» What this task involves
Count how many lines below include the string "docs", and give that number without anything else.

» Data records

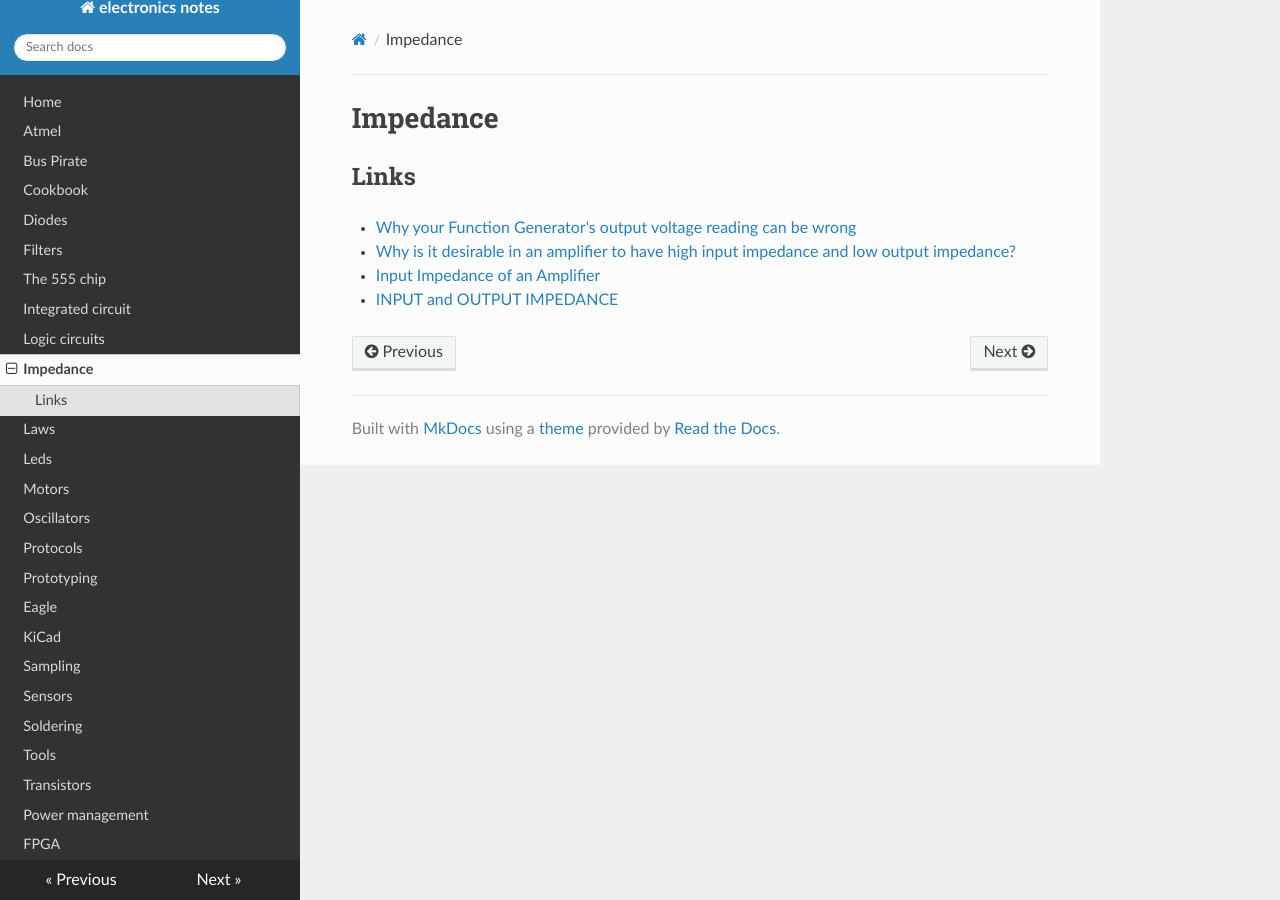
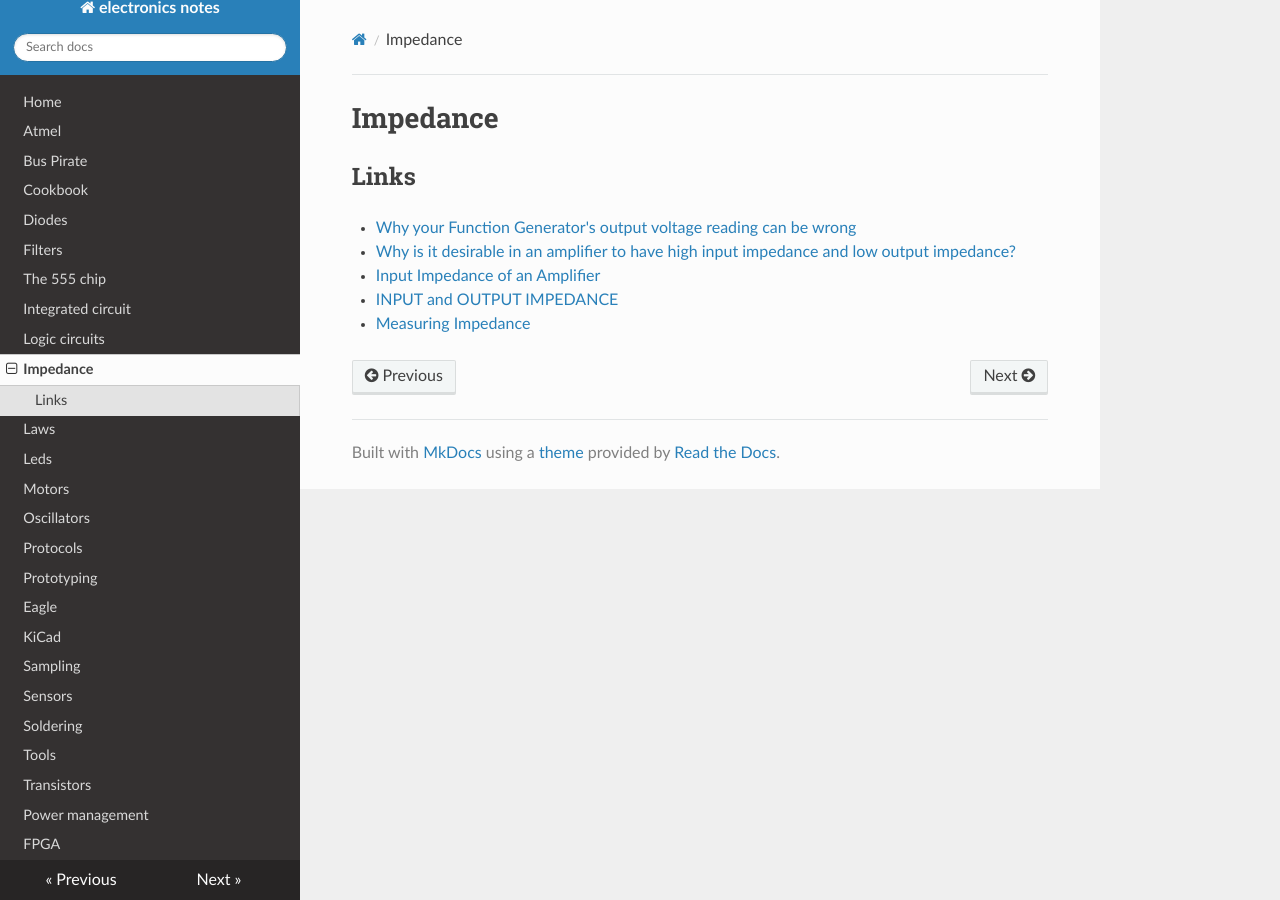
Before and after one commit to gipi/electronics-notes, an MkDocs documentation site: the page built from docs/impedance.md, in a window 1280 px wide. Built offline with MkDocs 1.6.1, drawn with Linux system fonts in a browser that asks for light colours; nearby versions of some CDN libraries; old or Windows-style settings are respelled for this version of MkDocs.

Commit message:
Add link.

```diff
--- a/docs/impedance.md
+++ b/docs/impedance.md
@@ -6,3 +6,4 @@
  - [Why is it desirable in an amplifier to have high input impedance and low output impedance?](https://electronics.stackexchange.com/questions/68638/why-is-it-desirable-in-an-amplifier-to-have-high-input-impedance-and-low-output)
  - [Input Impedance of an Amplifier](http://www.electronics-tutorials.ws/amplifier/input-impedance-of-an-amplifier.html)
  - [INPUT and OUTPUT IMPEDANCE](https://www.pdx.edu/nanogroup/sites/www.pdx.edu.nanogroup/files/2013_Input_output_impedance_9.pdf)
+ - [Measuring Impedance](http://www.learnabout-electronics.org/ac_theory/impedance73.php)
```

» Solution for this exercise
3